Create A Capital Plan: Next, I would develop a capital plan identifying dollars to be spent on the business to increase its overall value. While all capital dollars may not entirely be discretionary – i.e., investing dollars for anticipated return from growth – it is necessary to determine how capital dollars will be allocated whether for discretionary purposes or general maintenance. Projects that require capital are critical for the company growth and must be managed to their desired return, avoiding shortfalls in ROI or issues involving “capital creep”. If you haven’t already, setting up a capital committee to review expenditures in advance of the start of the project provides some assurance that the projects have been vetted against return on investment. Lastly, developing a post-audit process enables the team to review and monitor the progress of ongoing investments.

Business Plan Analytics Through Key Performance Indicators (KPI’s): Identifying key performance indicators for your business to use as benchmarks throughout the year is perhaps the most critical step you can make with regard to business analytics. Not only will KPI’s help identify key shortfalls in the plan, but will help narrow your focus in addressing the shortfalls. For instance, recognizing that you have an issue in labor isn’t merely enough when you consider the following possibilities: a) labor rates may be too high; b) overtime has exceeded its budget; c) the issue is regionally-based, not across the board; d) man hours may have exceeded its allocated budget, etc. It could be a myriad of triggers that caused labor to exceed its budget and KPI’s enable you to drill down to the cause. KPI management requires a disciplined review process established monthly that fosters a blended analysis throughout the year that compares actual results against both budgets and forecasts.
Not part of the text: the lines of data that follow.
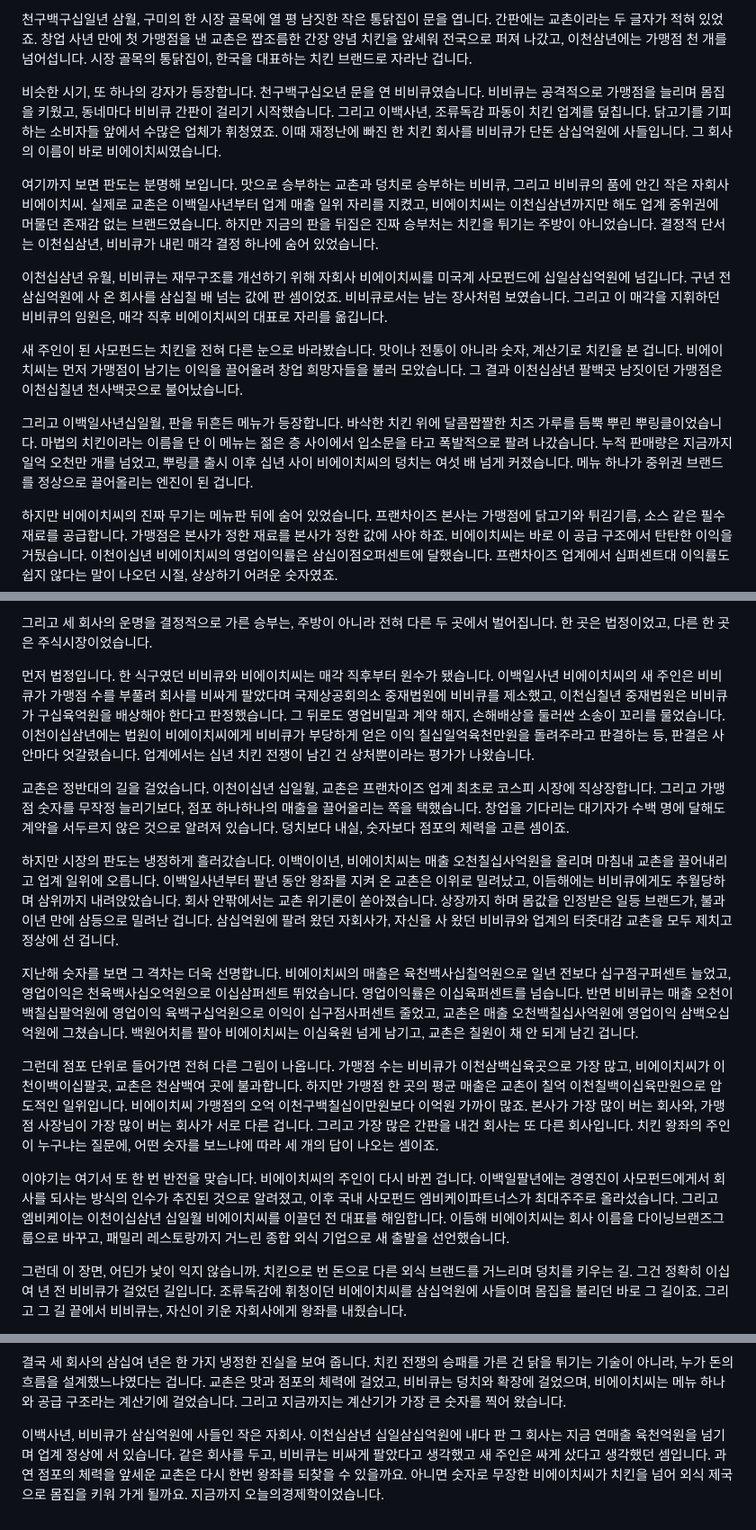
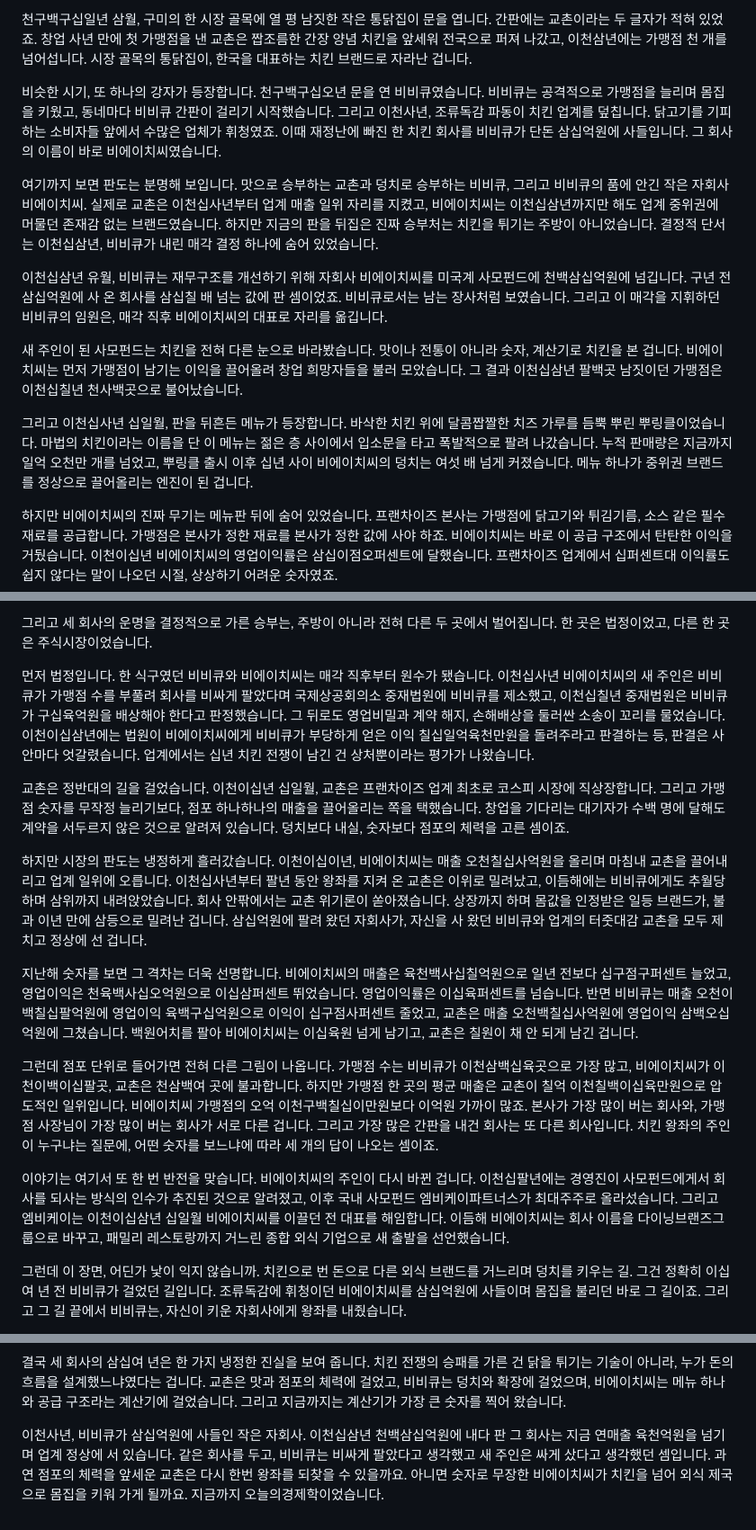
Before and after one commit to todaychs-create/-, a Markdown page: scripts/bhc-kyochon-bbq-chicken-war-script-tts.md, 3 parts joined by grey strips. Shown at 90% size. GitHub-like rendering.

Commit message:
맥주·치킨 TTS본 연도 읽기 오류 수정
Co-Authored-By: Claude Opus 5.5 <noreply@anthropic.com>
Claude-Session: https://claude.ai/code/session_01LhG4UhypjmqniPZmSFr25F

```diff
--- a/scripts/bhc-kyochon-bbq-chicken-war-script-tts.md
+++ b/scripts/bhc-kyochon-bbq-chicken-war-script-tts.md
@@ -6,15 +6,15 @@
 
 천구백구십일년 삼월, 구미의 한 시장 골목에 열 평 남짓한 작은 통닭집이 문을 엽니다. 간판에는 교촌이라는 두 글자가 적혀 있었죠. 창업 사년 만에 첫 가맹점을 낸 교촌은 짭조름한 간장 양념 치킨을 앞세워 전국으로 퍼져 나갔고, 이천삼년에는 가맹점 천 개를 넘어섭니다. 시장 골목의 통닭집이, 한국을 대표하는 치킨 브랜드로 자라난 겁니다.
 
-비슷한 시기, 또 하나의 강자가 등장합니다. 천구백구십오년 문을 연 비비큐였습니다. 비비큐는 공격적으로 가맹점을 늘리며 몸집을 키웠고, 동네마다 비비큐 간판이 걸리기 시작했습니다. 그리고 이백사년, 조류독감 파동이 치킨 업계를 덮칩니다. 닭고기를 기피하는 소비자들 앞에서 수많은 업체가 휘청였죠. 이때 재정난에 빠진 한 치킨 회사를 비비큐가 단돈 삼십억원에 사들입니다. 그 회사의 이름이 바로 비에이치씨였습니다.
+비슷한 시기, 또 하나의 강자가 등장합니다. 천구백구십오년 문을 연 비비큐였습니다. 비비큐는 공격적으로 가맹점을 늘리며 몸집을 키웠고, 동네마다 비비큐 간판이 걸리기 시작했습니다. 그리고 이천사년, 조류독감 파동이 치킨 업계를 덮칩니다. 닭고기를 기피하는 소비자들 앞에서 수많은 업체가 휘청였죠. 이때 재정난에 빠진 한 치킨 회사를 비비큐가 단돈 삼십억원에 사들입니다. 그 회사의 이름이 바로 비에이치씨였습니다.
 
-여기까지 보면 판도는 분명해 보입니다. 맛으로 승부하는 교촌과 덩치로 승부하는 비비큐, 그리고 비비큐의 품에 안긴 작은 자회사 비에이치씨. 실제로 교촌은 이백일사년부터 업계 매출 일위 자리를 지켰고, 비에이치씨는 이천십삼년까지만 해도 업계 중위권에 머물던 존재감 없는 브랜드였습니다. 하지만 지금의 판을 뒤집은 진짜 승부처는 치킨을 튀기는 주방이 아니었습니다. 결정적 단서는 이천십삼년, 비비큐가 내린 매각 결정 하나에 숨어 있었습니다.
+여기까지 보면 판도는 분명해 보입니다. 맛으로 승부하는 교촌과 덩치로 승부하는 비비큐, 그리고 비비큐의 품에 안긴 작은 자회사 비에이치씨. 실제로 교촌은 이천십사년부터 업계 매출 일위 자리를 지켰고, 비에이치씨는 이천십삼년까지만 해도 업계 중위권에 머물던 존재감 없는 브랜드였습니다. 하지만 지금의 판을 뒤집은 진짜 승부처는 치킨을 튀기는 주방이 아니었습니다. 결정적 단서는 이천십삼년, 비비큐가 내린 매각 결정 하나에 숨어 있었습니다.
 
-이천십삼년 유월, 비비큐는 재무구조를 개선하기 위해 자회사 비에이치씨를 미국계 사모펀드에 십일삼십억원에 넘깁니다. 구년 전 삼십억원에 사 온 회사를 삼십칠 배 넘는 값에 판 셈이었죠. 비비큐로서는 남는 장사처럼 보였습니다. 그리고 이 매각을 지휘하던 비비큐의 임원은, 매각 직후 비에이치씨의 대표로 자리를 옮깁니다.
+이천십삼년 유월, 비비큐는 재무구조를 개선하기 위해 자회사 비에이치씨를 미국계 사모펀드에 천백삼십억원에 넘깁니다. 구년 전 삼십억원에 사 온 회사를 삼십칠 배 넘는 값에 판 셈이었죠. 비비큐로서는 남는 장사처럼 보였습니다. 그리고 이 매각을 지휘하던 비비큐의 임원은, 매각 직후 비에이치씨의 대표로 자리를 옮깁니다.
 
 새 주인이 된 사모펀드는 치킨을 전혀 다른 눈으로 바라봤습니다. 맛이나 전통이 아니라 숫자, 계산기로 치킨을 본 겁니다. 비에이치씨는 먼저 가맹점이 남기는 이익을 끌어올려 창업 희망자들을 불러 모았습니다. 그 결과 이천십삼년 팔백곳 남짓이던 가맹점은 이천십칠년 천사백곳으로 불어났습니다.
 
-그리고 이백일사년십일월, 판을 뒤흔든 메뉴가 등장합니다. 바삭한 치킨 위에 달콤짭짤한 치즈 가루를 듬뿍 뿌린 뿌링클이었습니다. 마법의 치킨이라는 이름을 단 이 메뉴는 젊은 층 사이에서 입소문을 타고 폭발적으로 팔려 나갔습니다. 누적 판매량은 지금까지 일억 오천만 개를 넘었고, 뿌링클 출시 이후 십년 사이 비에이치씨의 덩치는 여섯 배 넘게 커졌습니다. 메뉴 하나가 중위권 브랜드를 정상으로 끌어올리는 엔진이 된 겁니다.
+그리고 이천십사년 십일월, 판을 뒤흔든 메뉴가 등장합니다. 바삭한 치킨 위에 달콤짭짤한 치즈 가루를 듬뿍 뿌린 뿌링클이었습니다. 마법의 치킨이라는 이름을 단 이 메뉴는 젊은 층 사이에서 입소문을 타고 폭발적으로 팔려 나갔습니다. 누적 판매량은 지금까지 일억 오천만 개를 넘었고, 뿌링클 출시 이후 십년 사이 비에이치씨의 덩치는 여섯 배 넘게 커졌습니다. 메뉴 하나가 중위권 브랜드를 정상으로 끌어올리는 엔진이 된 겁니다.
 
 하지만 비에이치씨의 진짜 무기는 메뉴판 뒤에 숨어 있었습니다. 프랜차이즈 본사는 가맹점에 닭고기와 튀김기름, 소스 같은 필수 재료를 공급합니다. 가맹점은 본사가 정한 재료를 본사가 정한 값에 사야 하죠. 비에이치씨는 바로 이 공급 구조에서 탄탄한 이익을 거뒀습니다. 이천이십년 비에이치씨의 영업이익률은 삼십이점오퍼센트에 달했습니다. 프랜차이즈 업계에서 십퍼센트대 이익률도 쉽지 않다는 말이 나오던 시절, 상상하기 어려운 숫자였죠.
 
@@ -24,17 +24,17 @@
 
 그리고 세 회사의 운명을 결정적으로 가른 승부는, 주방이 아니라 전혀 다른 두 곳에서 벌어집니다. 한 곳은 법정이었고, 다른 한 곳은 주식시장이었습니다.
 
-먼저 법정입니다. 한 식구였던 비비큐와 비에이치씨는 매각 직후부터 원수가 됐습니다. 이백일사년 비에이치씨의 새 주인은 비비큐가 가맹점 수를 부풀려 회사를 비싸게 팔았다며 국제상공회의소 중재법원에 비비큐를 제소했고, 이천십칠년 중재법원은 비비큐가 구십육억원을 배상해야 한다고 판정했습니다. 그 뒤로도 영업비밀과 계약 해지, 손해배상을 둘러싼 소송이 꼬리를 물었습니다. 이천이십삼년에는 법원이 비에이치씨에게 비비큐가 부당하게 얻은 이익 칠십일억육천만원을 돌려주라고 판결하는 등, 판결은 사안마다 엇갈렸습니다. 업계에서는 십년 치킨 전쟁이 남긴 건 상처뿐이라는 평가가 나왔습니다.
+먼저 법정입니다. 한 식구였던 비비큐와 비에이치씨는 매각 직후부터 원수가 됐습니다. 이천십사년 비에이치씨의 새 주인은 비비큐가 가맹점 수를 부풀려 회사를 비싸게 팔았다며 국제상공회의소 중재법원에 비비큐를 제소했고, 이천십칠년 중재법원은 비비큐가 구십육억원을 배상해야 한다고 판정했습니다. 그 뒤로도 영업비밀과 계약 해지, 손해배상을 둘러싼 소송이 꼬리를 물었습니다. 이천이십삼년에는 법원이 비에이치씨에게 비비큐가 부당하게 얻은 이익 칠십일억육천만원을 돌려주라고 판결하는 등, 판결은 사안마다 엇갈렸습니다. 업계에서는 십년 치킨 전쟁이 남긴 건 상처뿐이라는 평가가 나왔습니다.
 
 교촌은 정반대의 길을 걸었습니다. 이천이십년 십일월, 교촌은 프랜차이즈 업계 최초로 코스피 시장에 직상장합니다. 그리고 가맹점 숫자를 무작정 늘리기보다, 점포 하나하나의 매출을 끌어올리는 쪽을 택했습니다. 창업을 기다리는 대기자가 수백 명에 달해도 계약을 서두르지 않은 것으로 알려져 있습니다. 덩치보다 내실, 숫자보다 점포의 체력을 고른 셈이죠.
 
-하지만 시장의 판도는 냉정하게 흘러갔습니다. 이백이이년, 비에이치씨는 매출 오천칠십사억원을 올리며 마침내 교촌을 끌어내리고 업계 일위에 오릅니다. 이백일사년부터 팔년 동안 왕좌를 지켜 온 교촌은 이위로 밀려났고, 이듬해에는 비비큐에게도 추월당하며 삼위까지 내려앉았습니다. 회사 안팎에서는 교촌 위기론이 쏟아졌습니다. 상장까지 하며 몸값을 인정받은 일등 브랜드가, 불과 이년 만에 삼등으로 밀려난 겁니다. 삼십억원에 팔려 왔던 자회사가, 자신을 사 왔던 비비큐와 업계의 터줏대감 교촌을 모두 제치고 정상에 선 겁니다.
+하지만 시장의 판도는 냉정하게 흘러갔습니다. 이천이십이년, 비에이치씨는 매출 오천칠십사억원을 올리며 마침내 교촌을 끌어내리고 업계 일위에 오릅니다. 이천십사년부터 팔년 동안 왕좌를 지켜 온 교촌은 이위로 밀려났고, 이듬해에는 비비큐에게도 추월당하며 삼위까지 내려앉았습니다. 회사 안팎에서는 교촌 위기론이 쏟아졌습니다. 상장까지 하며 몸값을 인정받은 일등 브랜드가, 불과 이년 만에 삼등으로 밀려난 겁니다. 삼십억원에 팔려 왔던 자회사가, 자신을 사 왔던 비비큐와 업계의 터줏대감 교촌을 모두 제치고 정상에 선 겁니다.
 
 지난해 숫자를 보면 그 격차는 더욱 선명합니다. 비에이치씨의 매출은 육천백사십칠억원으로 일년 전보다 십구점구퍼센트 늘었고, 영업이익은 천육백사십오억원으로 이십삼퍼센트 뛰었습니다. 영업이익률은 이십육퍼센트를 넘습니다. 반면 비비큐는 매출 오천이백칠십팔억원에 영업이익 육백구십억원으로 이익이 십구점사퍼센트 줄었고, 교촌은 매출 오천백칠십사억원에 영업이익 삼백오십억원에 그쳤습니다. 백원어치를 팔아 비에이치씨는 이십육원 넘게 남기고, 교촌은 칠원이 채 안 되게 남긴 겁니다.
 
 그런데 점포 단위로 들어가면 전혀 다른 그림이 나옵니다. 가맹점 수는 비비큐가 이천삼백십육곳으로 가장 많고, 비에이치씨가 이천이백이십팔곳, 교촌은 천삼백여 곳에 불과합니다. 하지만 가맹점 한 곳의 평균 매출은 교촌이 칠억 이천칠백이십육만원으로 압도적인 일위입니다. 비에이치씨 가맹점의 오억 이천구백칠십이만원보다 이억원 가까이 많죠. 본사가 가장 많이 버는 회사와, 가맹점 사장님이 가장 많이 버는 회사가 서로 다른 겁니다. 그리고 가장 많은 간판을 내건 회사는 또 다른 회사입니다. 치킨 왕좌의 주인이 누구냐는 질문에, 어떤 숫자를 보느냐에 따라 세 개의 답이 나오는 셈이죠.
 
-이야기는 여기서 또 한 번 반전을 맞습니다. 비에이치씨의 주인이 다시 바뀐 겁니다. 이백일팔년에는 경영진이 사모펀드에게서 회사를 되사는 방식의 인수가 추진된 것으로 알려졌고, 이후 국내 사모펀드 엠비케이파트너스가 최대주주로 올라섰습니다. 그리고 엠비케이는 이천이십삼년 십일월 비에이치씨를 이끌던 전 대표를 해임합니다. 이듬해 비에이치씨는 회사 이름을 다이닝브랜즈그룹으로 바꾸고, 패밀리 레스토랑까지 거느린 종합 외식 기업으로 새 출발을 선언했습니다.
+이야기는 여기서 또 한 번 반전을 맞습니다. 비에이치씨의 주인이 다시 바뀐 겁니다. 이천십팔년에는 경영진이 사모펀드에게서 회사를 되사는 방식의 인수가 추진된 것으로 알려졌고, 이후 국내 사모펀드 엠비케이파트너스가 최대주주로 올라섰습니다. 그리고 엠비케이는 이천이십삼년 십일월 비에이치씨를 이끌던 전 대표를 해임합니다. 이듬해 비에이치씨는 회사 이름을 다이닝브랜즈그룹으로 바꾸고, 패밀리 레스토랑까지 거느린 종합 외식 기업으로 새 출발을 선언했습니다.
 
 그런데 이 장면, 어딘가 낯이 익지 않습니까. 치킨으로 번 돈으로 다른 외식 브랜드를 거느리며 덩치를 키우는 길. 그건 정확히 이십여 년 전 비비큐가 걸었던 길입니다. 조류독감에 휘청이던 비에이치씨를 삼십억원에 사들이며 몸집을 불리던 바로 그 길이죠. 그리고 그 길 끝에서 비비큐는, 자신이 키운 자회사에게 왕좌를 내줬습니다.
 
@@ -46,4 +46,4 @@
 
 결국 세 회사의 삼십여 년은 한 가지 냉정한 진실을 보여 줍니다. 치킨 전쟁의 승패를 가른 건 닭을 튀기는 기술이 아니라, 누가 돈의 흐름을 설계했느냐였다는 겁니다. 교촌은 맛과 점포의 체력에 걸었고, 비비큐는 덩치와 확장에 걸었으며, 비에이치씨는 메뉴 하나와 공급 구조라는 계산기에 걸었습니다. 그리고 지금까지는 계산기가 가장 큰 숫자를 찍어 왔습니다.
 
-이백사년, 비비큐가 삼십억원에 사들인 작은 자회사. 이천십삼년 십일삼십억원에 내다 판 그 회사는 지금 연매출 육천억원을 넘기며 업계 정상에 서 있습니다. 같은 회사를 두고, 비비큐는 비싸게 팔았다고 생각했고 새 주인은 싸게 샀다고 생각했던 셈입니다. 과연 점포의 체력을 앞세운 교촌은 다시 한번 왕좌를 되찾을 수 있을까요. 아니면 숫자로 무장한 비에이치씨가 치킨을 넘어 외식 제국으로 몸집을 키워 가게 될까요. 지금까지 오늘의경제학이었습니다.
+이천사년, 비비큐가 삼십억원에 사들인 작은 자회사. 이천십삼년 천백삼십억원에 내다 판 그 회사는 지금 연매출 육천억원을 넘기며 업계 정상에 서 있습니다. 같은 회사를 두고, 비비큐는 비싸게 팔았다고 생각했고 새 주인은 싸게 샀다고 생각했던 셈입니다. 과연 점포의 체력을 앞세운 교촌은 다시 한번 왕좌를 되찾을 수 있을까요. 아니면 숫자로 무장한 비에이치씨가 치킨을 넘어 외식 제국으로 몸집을 키워 가게 될까요. 지금까지 오늘의경제학이었습니다.
```
Also changed, not shown: scripts/cass-hite-beer-war-script-tts.md (+2 -2 lines).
Fundamentals, Cycles & Trends (FC & T’s): Your plan, if done in advance and thoroughly, should provide and excellent foundation from which to work. Even the best plan still has to react to outside forces that will influence your best intentions. Identifying certain fundamentals, cycles and trends that may impact your company is a prudent way to being able to develop a contingency “plan B” in the event an outside force rears its head. A series of key FC & T’s should be monitored throughout the year so that if required, your plan can react. Certain FC & T’s may include wholesale pricing, weather, commodity markets or labor market impacts that are out of your control. In my opinion, developing contingency plans in advance for these outside forces at least gives you a fighting chance to react favorably.

Strategic Review of Plans/Goals at Year-End: At the end of the year, a thorough review of the plan and its process should be discussed with the team in order to make the next planning cycle more effective and efficient. Take a look at all of the successful initiatives and the ones that fell short in order to identify where the “broken pipes” occurred in the process. Remember not to double-dip on the capital projects EBIDTA contribution for the upcoming year – your budgetary baselines should move in concert with these investments. All projects that straddle the budgetary year, should be rolled over into the new plan. Business planning is the road map that identifies where you are headed in advance. As importantly, it also identifies road blocks – in advance. Your business plan should provide a common vision supported by tactical initiatives that, ultimately, creates greater value for your company. It may seem daunting, but by knowing your vision and its corresponding financial targets, you will have a better chance at executing how to get there and avoiding traps in advance.